Day Five: Divine Wine

With the city swamped for the Pride parade on Sunday, two cousins and I escape to wine country north of the city. This is the heart of American viticulture, and a necessary journey for a wine lover. We take our time in starting out, and then head north through Napa, laughing at the traffic jams coming into the city as we cruise out. There’s no shortage of opulence along Napa Valley, as the wineries have all built their little villas and luxurious estates amid the grapevines, and display questionable command of Italian as they adopt or make up names to convey their prestige. Some are familiar names, while others look to break in, and all look to ride the cachet of the Napa name to greater recognition. Seeking some more exquisite experiences, we drive on past most of them.

The first stop is also the most absurd: Castello di Amorosa, a legitimate castle perched just above the north end of Napa Valley. The stonework is astonishing, and in among the turrets and battlements are a chapel, a great hall, a drawbridge, and some elaborate loggias. (A few extra dollars admit one to the torture chamber, among other special rooms.) The wine and service here are not especially remarkable, and it brings in crowds in a way that our later destinations don’t, but it’s still a winy wonderland. We’ve created a complete spectacle.

2016-06-26 12.03.26.jpg

Our next stop is the polar opposite experience. Locals, a wine cooperative in the miniature downtown of Geyserville, has no pretentions of an elaborate setting. It just delivers far better wine for no tasting fee, and reliably lures its visitors to purchase their favorites. Here, it’s easy to savor the different options and make informed comparisons, and make some effort to expand a mediocre vocabulary to describe the flavors we imbibe.

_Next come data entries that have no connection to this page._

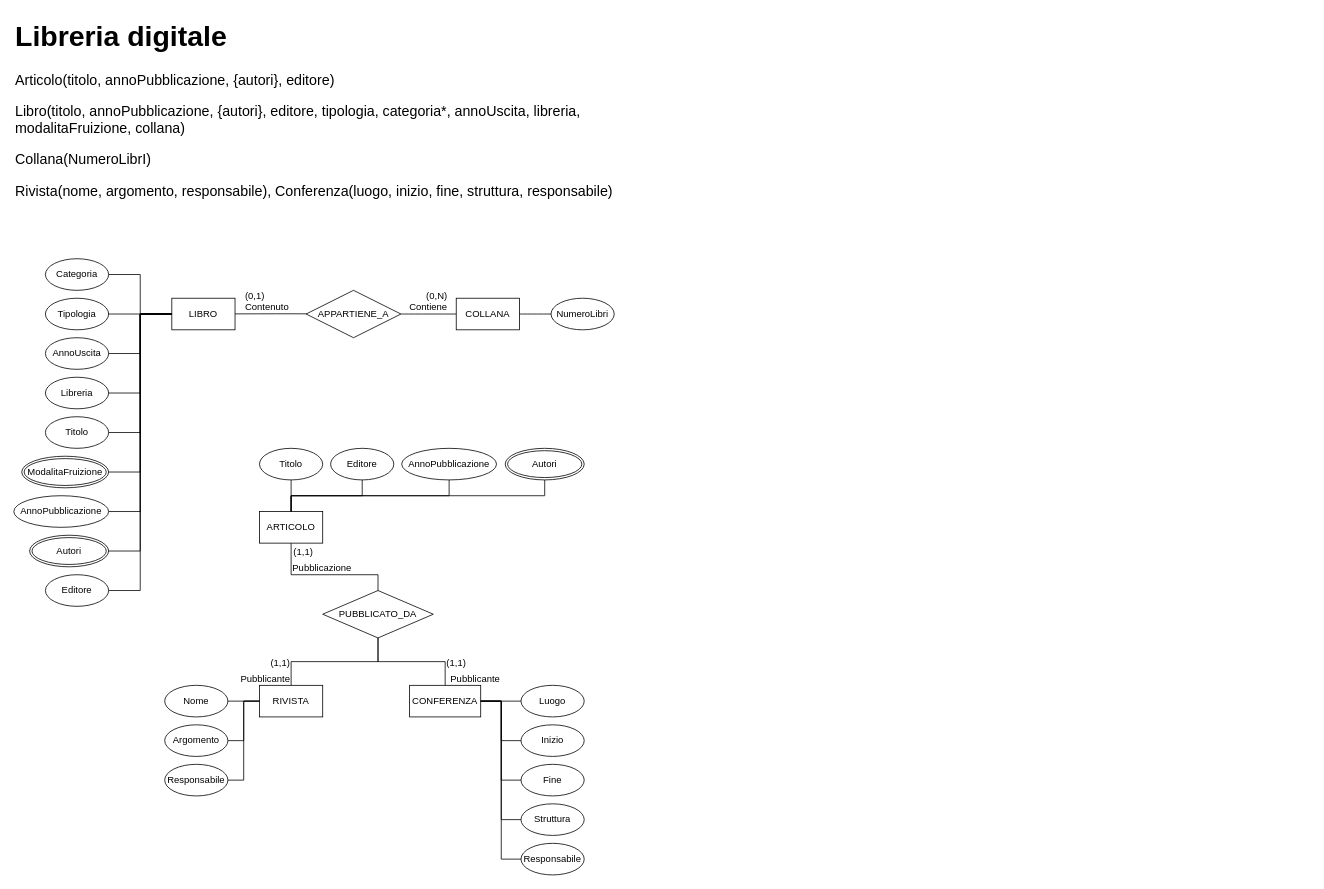
Above: page "Page-1" (1 of 2) of database/esercitazione1.drawio in Gabbinetto/draw.io-diagrams (draw.io), before the change. Source tidied: cells renumbered, new cells numbered last; positions are measured from the earlier drawing's top-left corner, leaving out a move shared by most shapes. Both pictures are drawn from the tidied source at 79%, with x=0, y=0 at pixel (13, 13).
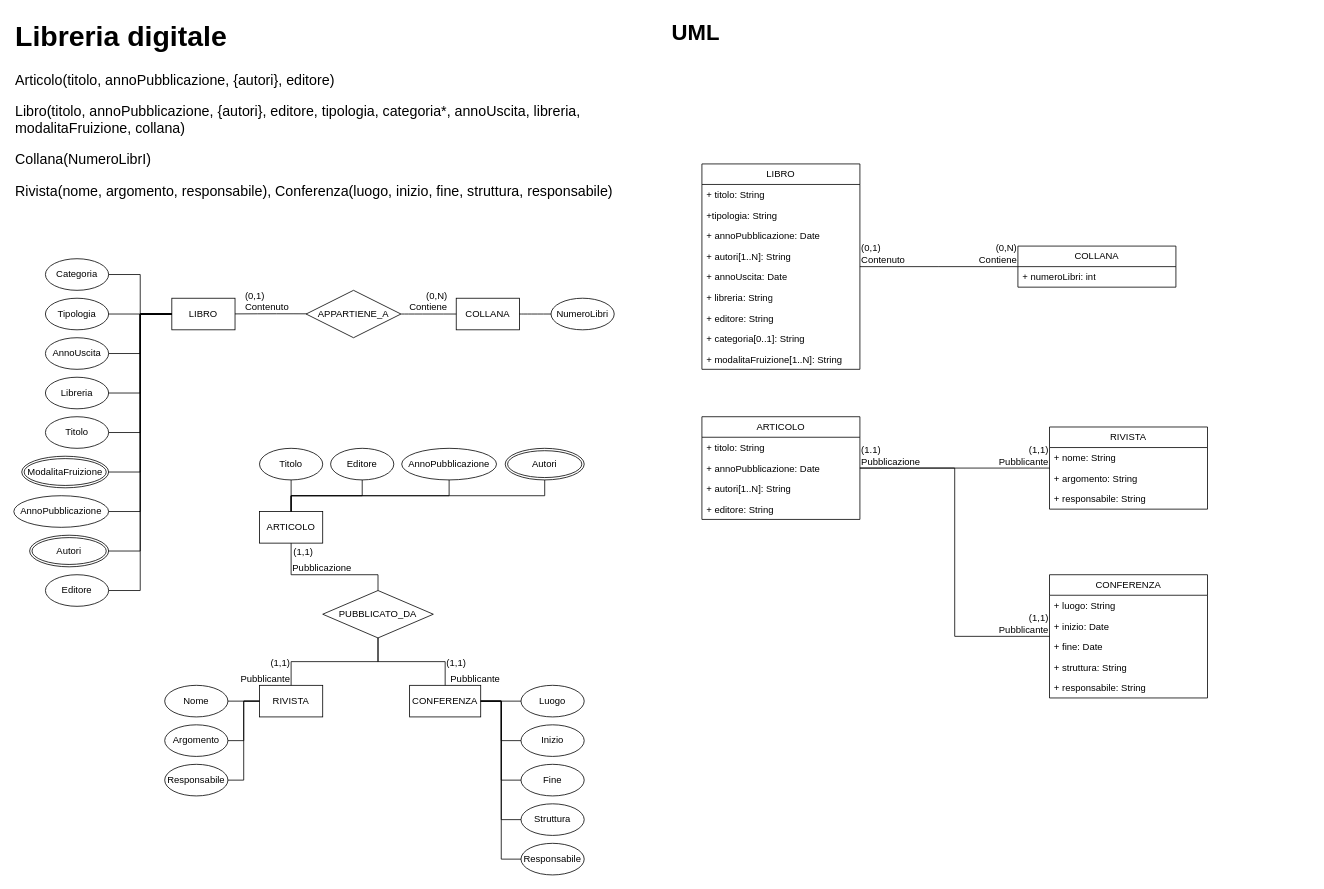
The same page after the edit.

Diff of the diagram source:
```diff
@@
+    <mxCell id="67" value="LIBRO" style="swimlane;fontStyle=0;horizontal=1;startSize=26;fillColor=none;whiteSpace=wrap;html=1;" parent="1" vertex="1">
+      <mxGeometry x="871" y="190" width="200" height="260" as="geometry" />
+    </mxCell>
+    <mxCell id="68" value="+ titolo: String" style="text;strokeColor=none;fillColor=none;align=left;verticalAlign=top;spacingLeft=4;spacingRight=4;overflow=hidden;whiteSpace=wrap;html=1;" parent="67" vertex="1">
+      <mxGeometry y="26" width="200" height="26" as="geometry" />
+    </mxCell>
+    <mxCell id="69" value="+tipologia: String" style="text;strokeColor=none;fillColor=none;align=left;verticalAlign=top;spacingLeft=4;spacingRight=4;overflow=hidden;whiteSpace=wrap;html=1;" parent="67" vertex="1">
+      <mxGeometry y="52" width="200" height="26" as="geometry" />
+    </mxCell>
+    <mxCell id="70" value="+ annoPubblicazione: Date" style="text;strokeColor=none;fillColor=none;align=left;verticalAlign=top;spacingLeft=4;spacingRight=4;overflow=hidden;whiteSpace=wrap;html=1;" parent="67" vertex="1">
+      <mxGeometry y="78" width="200" height="26" as="geometry" />
+    </mxCell>
+    <mxCell id="71" value="+ autori[1..N]: String" style="text;strokeColor=none;fillColor=none;align=left;verticalAlign=top;spacingLeft=4;spacingRight=4;overflow=hidden;whiteSpace=wrap;html=1;" parent="67" vertex="1">
+      <mxGeometry y="104" width="200" height="26" as="geometry" />
+    </mxCell>
+    <mxCell id="72" value="+ annoUscita: Date" style="text;strokeColor=none;fillColor=none;align=left;verticalAlign=top;spacingLeft=4;spacingRight=4;overflow=hidden;whiteSpace=wrap;html=1;" parent="67" vertex="1">
+      <mxGeometry y="130" width="200" height="26" as="geometry" />
+    </mxCell>
+    <mxCell id="73" value="+ libreria: String" style="text;strokeColor=none;fillColor=none;align=left;verticalAlign=top;spacingLeft=4;spacingRight=4;overflow=hidden;whiteSpace=wrap;html=1;" parent="67" vertex="1">
+      <mxGeometry y="156" width="200" height="26" as="geometry" />
+    </mxCell>
+    <mxCell id="74" value="+ editore: String" style="text;strokeColor=none;fillColor=none;align=left;verticalAlign=top;spacingLeft=4;spacingRight=4;overflow=hidden;whiteSpace=wrap;html=1;" parent="67" vertex="1">
+      <mxGeometry y="182" width="200" height="26" as="geometry" />
+    </mxCell>
+    <mxCell id="75" value="+ categoria[0..1]: String" style="text;strokeColor=none;fillColor=none;align=left;verticalAlign=top;spacingLeft=4;spacingRight=4;overflow=hidden;whiteSpace=wrap;html=1;" parent="67" vertex="1">
+      <mxGeometry y="208" width="200" height="26" as="geometry" />
+    </mxCell>
+    <mxCell id="76" value="+ modalitaFruizione[1..N]: String" style="text;strokeColor=none;fillColor=none;align=left;verticalAlign=top;spacingLeft=4;spacingRight=4;overflow=hidden;whiteSpace=wrap;html=1;" parent="67" vertex="1">
+      <mxGeometry y="234" width="200" height="26" as="geometry" />
+    </mxCell>
+    <mxCell id="77" value="&lt;h1 style=&quot;margin-top: 0px;&quot;&gt;UML&lt;/h1&gt;" style="text;html=1;whiteSpace=wrap;overflow=hidden;rounded=0;fontSize=14;" parent="1" vertex="1">
+      <mxGeometry x="831" width="810" height="50" as="geometry" />
+    </mxCell>
+    <mxCell id="78" value="COLLANA" style="swimlane;fontStyle=0;horizontal=1;startSize=26;fillColor=none;whiteSpace=wrap;html=1;" parent="1" vertex="1">
+      <mxGeometry x="1271" y="294" width="200" height="52" as="geometry" />
+    </mxCell>
+    <mxCell id="79" value="+ numeroLibri: int" style="text;strokeColor=none;fillColor=none;align=left;verticalAlign=top;spacingLeft=4;spacingRight=4;overflow=hidden;whiteSpace=wrap;html=1;" parent="78" vertex="1">
+      <mxGeometry y="26" width="200" height="26" as="geometry" />
+    </mxCell>
+    <mxCell id="80" style="endArrow=none;html=1;rounded=0;edgeStyle=elbowEdgeStyle;" parent="1" edge="1" source="67" target="78">
+      <mxGeometry relative="1" as="geometry" />
+    </mxCell>
+    <mxCell id="81" value="(0,1)&lt;br&gt;Contenuto" style="html=1;whiteSpace=wrap;align=left;verticalAlign=bottom;" parent="80" vertex="1">
+      <mxGeometry x="-1" relative="1" as="geometry" />
+    </mxCell>
+    <mxCell id="82" value="&lt;div&gt;(0,N)&lt;/div&gt;&lt;div&gt;Contiene&lt;/div&gt;" style="html=1;whiteSpace=wrap;align=right;verticalAlign=bottom;" parent="80" vertex="1">
+      <mxGeometry x="1" relative="1" as="geometry" />
+    </mxCell>
+    <mxCell id="83" value="&lt;div&gt;ARTICOLO&lt;/div&gt;" style="swimlane;fontStyle=0;horizontal=1;startSize=26;fillColor=none;whiteSpace=wrap;html=1;" parent="1" vertex="1">
+      <mxGeometry x="871" y="510" width="200" height="130" as="geometry" />
+    </mxCell>
+    <mxCell id="84" value="+ titolo: String" style="text;strokeColor=none;fillColor=none;align=left;verticalAlign=top;spacingLeft=4;spacingRight=4;overflow=hidden;whiteSpace=wrap;html=1;" parent="83" vertex="1">
+      <mxGeometry y="26" width="200" height="26" as="geometry" />
+    </mxCell>
+    <mxCell id="85" value="+ annoPubblicazione: Date" style="text;strokeColor=none;fillColor=none;align=left;verticalAlign=top;spacingLeft=4;spacingRight=4;overflow=hidden;whiteSpace=wrap;html=1;" parent="83" vertex="1">
+      <mxGeometry y="52" width="200" height="26" as="geometry" />
+    </mxCell>
+    <mxCell id="86" value="+ autori[1..N]: String" style="text;strokeColor=none;fillColor=none;align=left;verticalAlign=top;spacingLeft=4;spacingRight=4;overflow=hidden;whiteSpace=wrap;html=1;" parent="83" vertex="1">
+      <mxGeometry y="78" width="200" height="26" as="geometry" />
+    </mxCell>
+    <mxCell id="87" value="+ editore: String" style="text;strokeColor=none;fillColor=none;align=left;verticalAlign=top;spacingLeft=4;spacingRight=4;overflow=hidden;whiteSpace=wrap;html=1;" parent="83" vertex="1">
+      <mxGeometry y="104" width="200" height="26" as="geometry" />
+    </mxCell>
+    <mxCell id="88" value="RIVISTA" style="swimlane;fontStyle=0;horizontal=1;startSize=26;fillColor=none;whiteSpace=wrap;html=1;" parent="1" vertex="1">
+      <mxGeometry x="1311" y="523" width="200" height="104" as="geometry" />
+    </mxCell>
+    <mxCell id="89" value="+ nome: String" style="text;strokeColor=none;fillColor=none;align=left;verticalAlign=top;spacingLeft=4;spacingRight=4;overflow=hidden;whiteSpace=wrap;html=1;" parent="88" vertex="1">
+      <mxGeometry y="26" width="200" height="26" as="geometry" />
+    </mxCell>
+    <mxCell id="90" value="+ argomento: String" style="text;strokeColor=none;fillColor=none;align=left;verticalAlign=top;spacingLeft=4;spacingRight=4;overflow=hidden;whiteSpace=wrap;html=1;" parent="88" vertex="1">
+      <mxGeometry y="52" width="200" height="26" as="geometry" />
+    </mxCell>
+    <mxCell id="91" value="+ responsabile: String" style="text;strokeColor=none;fillColor=none;align=left;verticalAlign=top;spacingLeft=4;spacingRight=4;overflow=hidden;whiteSpace=wrap;html=1;" parent="88" vertex="1">
+      <mxGeometry y="78" width="200" height="26" as="geometry" />
+    </mxCell>
+    <mxCell id="92" value="CONFERENZA" style="swimlane;fontStyle=0;horizontal=1;startSize=26;fillColor=none;whiteSpace=wrap;html=1;" parent="1" vertex="1">
+      <mxGeometry x="1311" y="710" width="200" height="156" as="geometry" />
+    </mxCell>
+    <mxCell id="93" value="+ luogo: String" style="text;strokeColor=none;fillColor=none;align=left;verticalAlign=top;spacingLeft=4;spacingRight=4;overflow=hidden;whiteSpace=wrap;html=1;" parent="92" vertex="1">
+      <mxGeometry y="26" width="200" height="26" as="geometry" />
+    </mxCell>
+    <mxCell id="94" value="+ inizio: Date" style="text;strokeColor=none;fillColor=none;align=left;verticalAlign=top;spacingLeft=4;spacingRight=4;overflow=hidden;whiteSpace=wrap;html=1;" parent="92" vertex="1">
+      <mxGeometry y="52" width="200" height="26" as="geometry" />
+    </mxCell>
+    <mxCell id="95" value="+ fine: Date" style="text;strokeColor=none;fillColor=none;align=left;verticalAlign=top;spacingLeft=4;spacingRight=4;overflow=hidden;whiteSpace=wrap;html=1;" parent="92" vertex="1">
+      <mxGeometry y="78" width="200" height="26" as="geometry" />
+    </mxCell>
+    <mxCell id="96" value="+ struttura: String" style="text;strokeColor=none;fillColor=none;align=left;verticalAlign=top;spacingLeft=4;spacingRight=4;overflow=hidden;whiteSpace=wrap;html=1;" parent="92" vertex="1">
+      <mxGeometry y="104" width="200" height="26" as="geometry" />
+    </mxCell>
+    <mxCell id="97" value="+ responsabile: String" style="text;strokeColor=none;fillColor=none;align=left;verticalAlign=top;spacingLeft=4;spacingRight=4;overflow=hidden;whiteSpace=wrap;html=1;" parent="92" vertex="1">
+      <mxGeometry y="130" width="200" height="26" as="geometry" />
+    </mxCell>
+    <mxCell id="98" style="endArrow=none;html=1;rounded=0;edgeStyle=elbowEdgeStyle;" parent="1" edge="1" source="83" target="88">
+      <mxGeometry relative="1" as="geometry" />
+    </mxCell>
+    <mxCell id="99" value="&lt;div&gt;(1.1)&lt;/div&gt;&lt;div&gt;Pubblicazione&lt;/div&gt;" style="html=1;whiteSpace=wrap;align=left;verticalAlign=bottom;" parent="98" vertex="1">
+      <mxGeometry x="-1" relative="1" as="geometry" />
+    </mxCell>
+    <mxCell id="100" value="&lt;div&gt;(1,1)&lt;/div&gt;&lt;div&gt;Pubblicante&lt;/div&gt;" style="html=1;whiteSpace=wrap;align=right;verticalAlign=bottom;" parent="98" vertex="1">
+      <mxGeometry x="1" relative="1" as="geometry" />
+    </mxCell>
+    <mxCell id="101" style="endArrow=none;html=1;rounded=0;edgeStyle=elbowEdgeStyle;" parent="1" edge="1" source="83" target="92">
+      <mxGeometry relative="1" as="geometry" />
+    </mxCell>
+    <mxCell id="102" value="&lt;div&gt;(1,1)&lt;/div&gt;&lt;div&gt;Pubblicante&lt;/div&gt;" style="html=1;whiteSpace=wrap;align=right;verticalAlign=bottom;" parent="101" vertex="1">
+      <mxGeometry x="1" relative="1" as="geometry" />
+    </mxCell>
```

After a lunch stop in Healdsburg, we head into Sonoma, where we make two stops: first at Mazzocco, which specializes in Zinfandels, and then at Ridge, one of Sonoma’s gems. It’s a baking hot day in wine country, with temperatures in excess of 95 degrees, but we can linger inside while sipping at our glasses and still enjoy views of the vineyards marching out beyond us. I can’t resist a purchase from Ridge, though a looming trip through Canadian customs keeps me from going too crazy with the credit card.

2016-06-26 16.25.41

Now that we’ve had our fill of wine, we head back to Healdsburg, where a well-manicured central square makes the area appear even ritzier. We stop by its brewery, Bear Republic, best known for its Racer 5 IPA, though I elect for a delectable sour instead. As if we haven’t sampled enough satisfying beverages, we then head down the 101 to Santa Rosa, where we visit one of my cousin’s favorite breweries, Russian River. Their variety is so great and their ability to deliver on all of them so impressive that it would be a waste just to get a couple of beers, so we share a complete sampler with 18 different beers, from standard lagers to classic West Coast IPAs to Belgians to sours. With the help of some pizza, I’m feeling decidedly fat by the end of the tasting, but I manage to finish it all off.

The sun sinks toward the horizon as we head back south through Marin County. It’s down below the horizon by the time we reach the Golden Gate, but there’s still enough of a glow to make a detour up the coastal road worthwhile. I’m treated to panoramas over the Golden Gate Bridge, the city, and the ocean beyond. The wind howls and the fog begins to roll in; it’s a solid 40 degrees colder here than it was back up in Sonoma. Still, it’s worth taking a moment to drink it all in, one last sip at the vessel of Bay Area beauty before a final drive over San Francisco’s hills down into Hayes Valley. It’s been a rich weekend that has sapped my wallet in more ways than one, and I’m sure to return before long. For now, though, it’s time to hit the road again.

(Part III)